▶ _Task objective_
Aside from the pictures, the entries should be given again exactly.
[[ Extracted data, beginning ]]
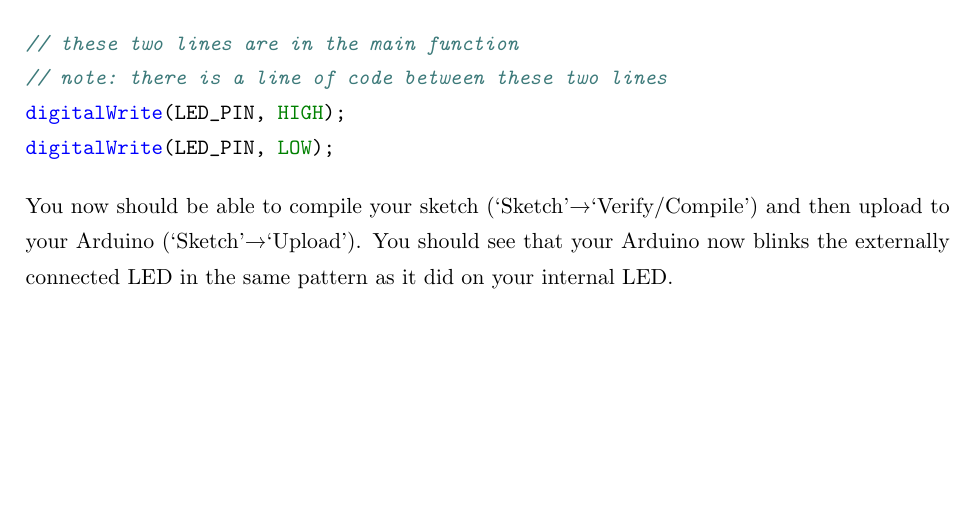
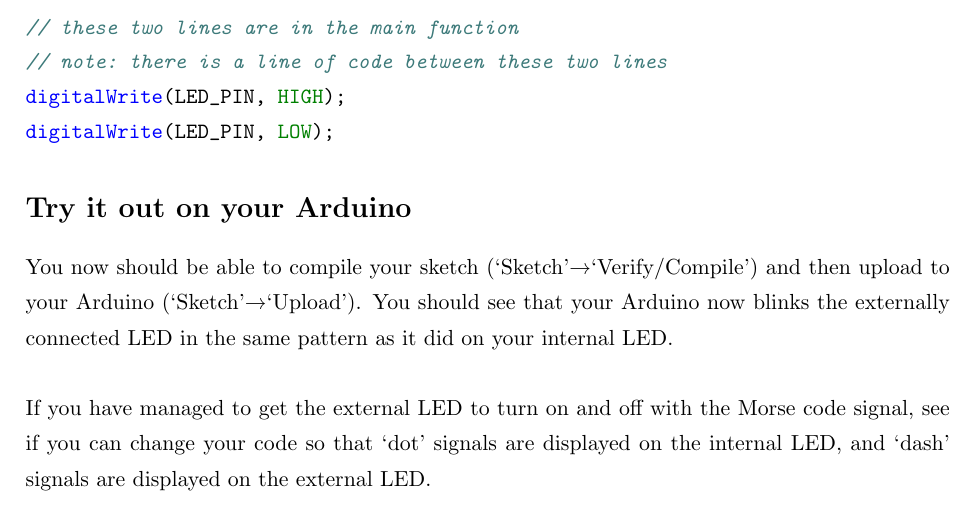
Before and after one commit to dsbrennan/mac-233-arduino-labs, a LaTeX document (lab-2-led/docs/lab-2-led.tex): part of page 3 of 4, cut so that both start at the same text, the shorter picture padded with empty space. Compiled offline with pdfLaTeX.

Commit message:
Include extension for Lab 2

```diff
--- a/lab-2-led/docs/lab-2-led.tex
+++ b/lab-2-led/docs/lab-2-led.tex
@@ -83,6 +83,9 @@
 
 \inputminted{arduino}{./src/2-pins.txt}
 
+\section*{Try it out on your Arduino}
+You now should be able to compile your sketch (`Sketch'\textrightarrow `Verify/Compile') and then upload to your Arduino (`Sketch'\textrightarrow `Upload'). You should see that your Arduino now blinks the externally connected LED in the same pattern as it did on your internal LED.\\
+
 \noindent
-You now should be able to compile your sketch (`Sketch'\textrightarrow `Verify/Compile') and then upload to your Arduino (`Sketch'\textrightarrow `Upload'). You should see that your Arduino now blinks the externally connected LED in the same pattern as it did on your internal LED.
+If you have managed to get the external LED to turn on and off with the Morse code signal, see if you can change your code so that `dot' signals are displayed on the internal LED, and `dash' signals are displayed on the external LED.
 
```
Also changed, not shown: lab-2-led/docs/lab-2-led.pdf, lab-2-led/docs/lab-2-led.tex (2 more changed lines).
[[ Extracted data, end ]]
▶ _Answer to the exercise_
Before and after one commit to dsbrennan/mac-233-arduino-labs, a LaTeX document (lab-2-led/docs/lab-2-led.tex): part of page 3 of 4, cut so that both start at the same text, the shorter picture padded with empty space. Compiled offline with pdfLaTeX.

Commit message:
Include extension for Lab 2

```diff
--- a/lab-2-led/docs/lab-2-led.tex
+++ b/lab-2-led/docs/lab-2-led.tex
@@ -83,6 +83,9 @@
 
 \inputminted{arduino}{./src/2-pins.txt}
 
+\section*{Try it out on your Arduino}
+You now should be able to compile your sketch (`Sketch'\textrightarrow `Verify/Compile') and then upload to your Arduino (`Sketch'\textrightarrow `Upload'). You should see that your Arduino now blinks the externally connected LED in the same pattern as it did on your internal LED.\\
+
 \noindent
-You now should be able to compile your sketch (`Sketch'\textrightarrow `Verify/Compile') and then upload to your Arduino (`Sketch'\textrightarrow `Upload'). You should see that your Arduino now blinks the externally connected LED in the same pattern as it did on your internal LED.
+If you have managed to get the external LED to turn on and off with the Morse code signal, see if you can change your code so that `dot' signals are displayed on the internal LED, and `dash' signals are displayed on the external LED.
 
```
Also changed, not shown: lab-2-led/docs/lab-2-led.pdf, lab-2-led/docs/lab-2-led.tex (2 more changed lines).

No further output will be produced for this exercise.